The AFP-RSBS acquired the Batangas property in a corporate swap. The AFP-RSBS had at the time entered into a joint venture with Chinatown Steel Towers Inc (CSTI) for the construction of a Binondo condominium. 

The agreement was for CSTI to hand over all its shares of stocks – made up of 120 condo units – to RGVDC in exchange of the shares of stocks in the Batangas property.

Because the CA ruled that the AFP-RSBS is “an assignee in bad faith,” the appellate court also ruled that Valencia and RGVDC should pay the AFP-RSBS what it earned from the sale of the 120 condo units.

“The RTC correctly ordered that Rodolfo [Valencia] and RGVDC return the proceeds of the sale of the 120 condominium units of CSTI to AFP-RSBS as it is an assignee of MDC. Besides, Rodolfo and RGVDC did not present any evidence that it was CSTI that received the proceeds of the sale of the 120 condominium units,” said the CA. 

RGVDC’s Cura told Rappler that the company is just a “victim” of “GDI’s failure to fulfil its eagle and moral obligations under the official terms of agreement.” 
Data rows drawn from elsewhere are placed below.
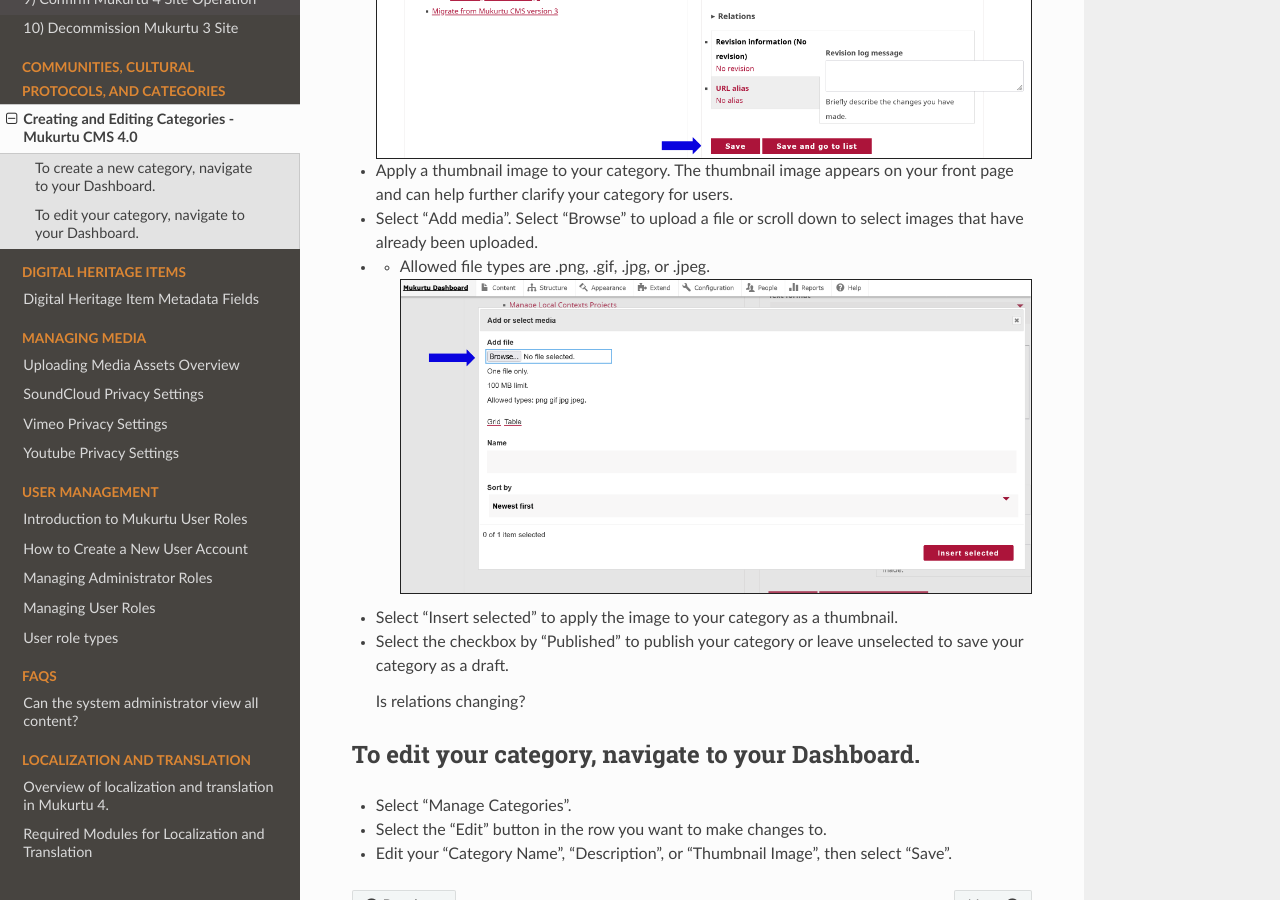
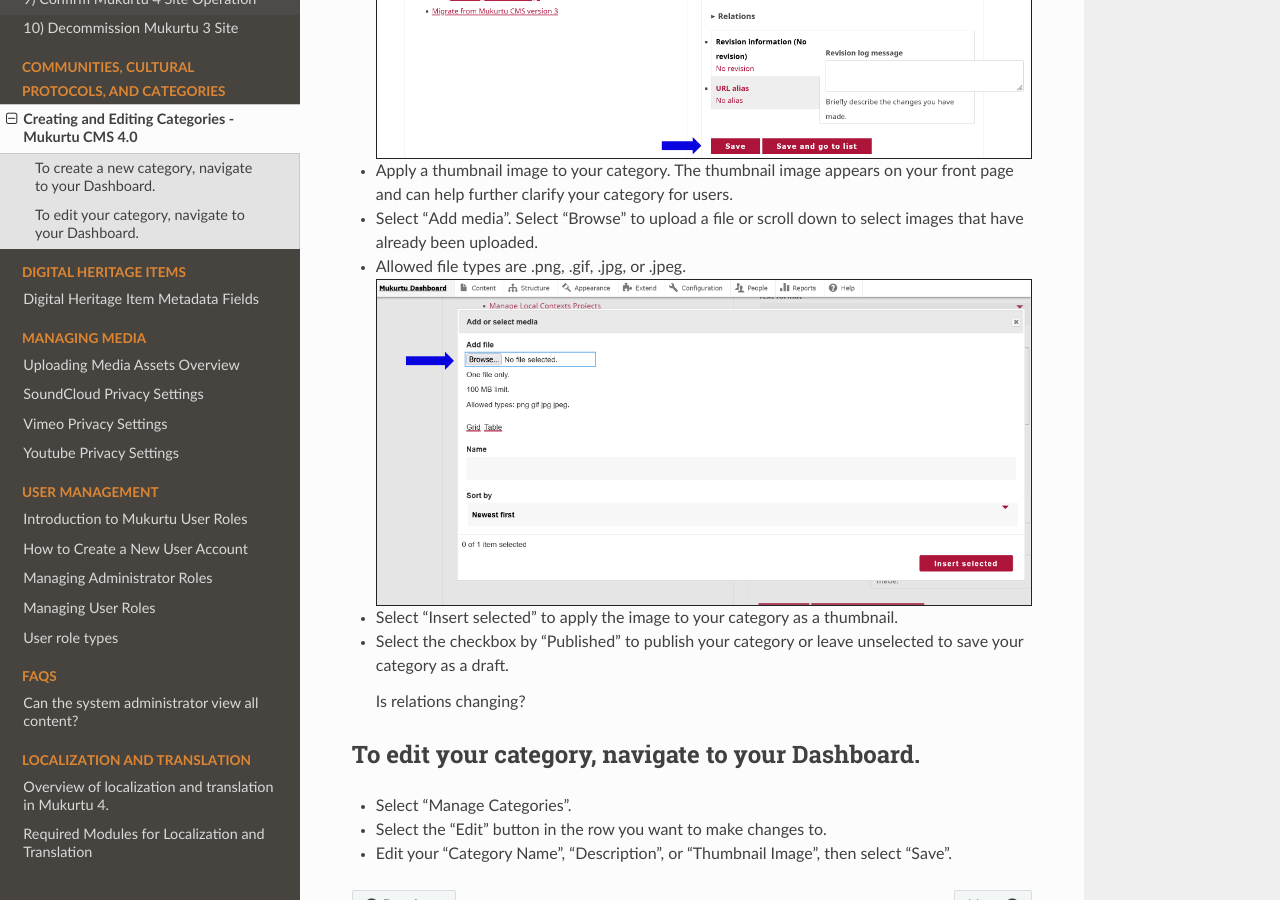
Before and after one commit to MukurtuCMS/mukurtudocs, a Sphinx documentation site: the page built from docs/source/communities-protocols-categories/creating-categories.md, in a window 1280 px wide and 900 px high, scrolled down 2539 px. Built offline with Sphinx 7.4.7 and the Read the Docs theme 3.1.0, drawn with Linux system fonts in a browser that asks for light colours.

```diff
--- a/docs/source/communities-protocols-categories/creating-categories.md
+++ b/docs/source/communities-protocols-categories/creating-categories.md
@@ -13,7 +13,7 @@ Mukurtu 4 comes preloaded with a Default category. This might change.
 ![image](../embeds/categories4.PNG)
 - Apply a thumbnail image to your category. The thumbnail image appears on your front page and can help further clarify your category for users.
 - Select “Add media”. Select “Browse” to upload a file or scroll down to select images that have already been uploaded.
-- - Allowed file types are .png, .gif, .jpg, or .jpeg.
+- Allowed file types are .png, .gif, .jpg, or .jpeg.
 ![image](../embeds/categories5.PNG)
 - Select “Insert selected” to apply the image to your category as a thumbnail.
 - Select the checkbox by “Published” to publish your category or leave unselected to save your category as a draft.
```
“Since Governor Valencia is a returning candidate for governor of Oriental Mindoro in the coming elections in May, it is important that any attempt to tarnish his good reputation be immediately addressed and corrected, as necessary,” Cura said. – Rappler.com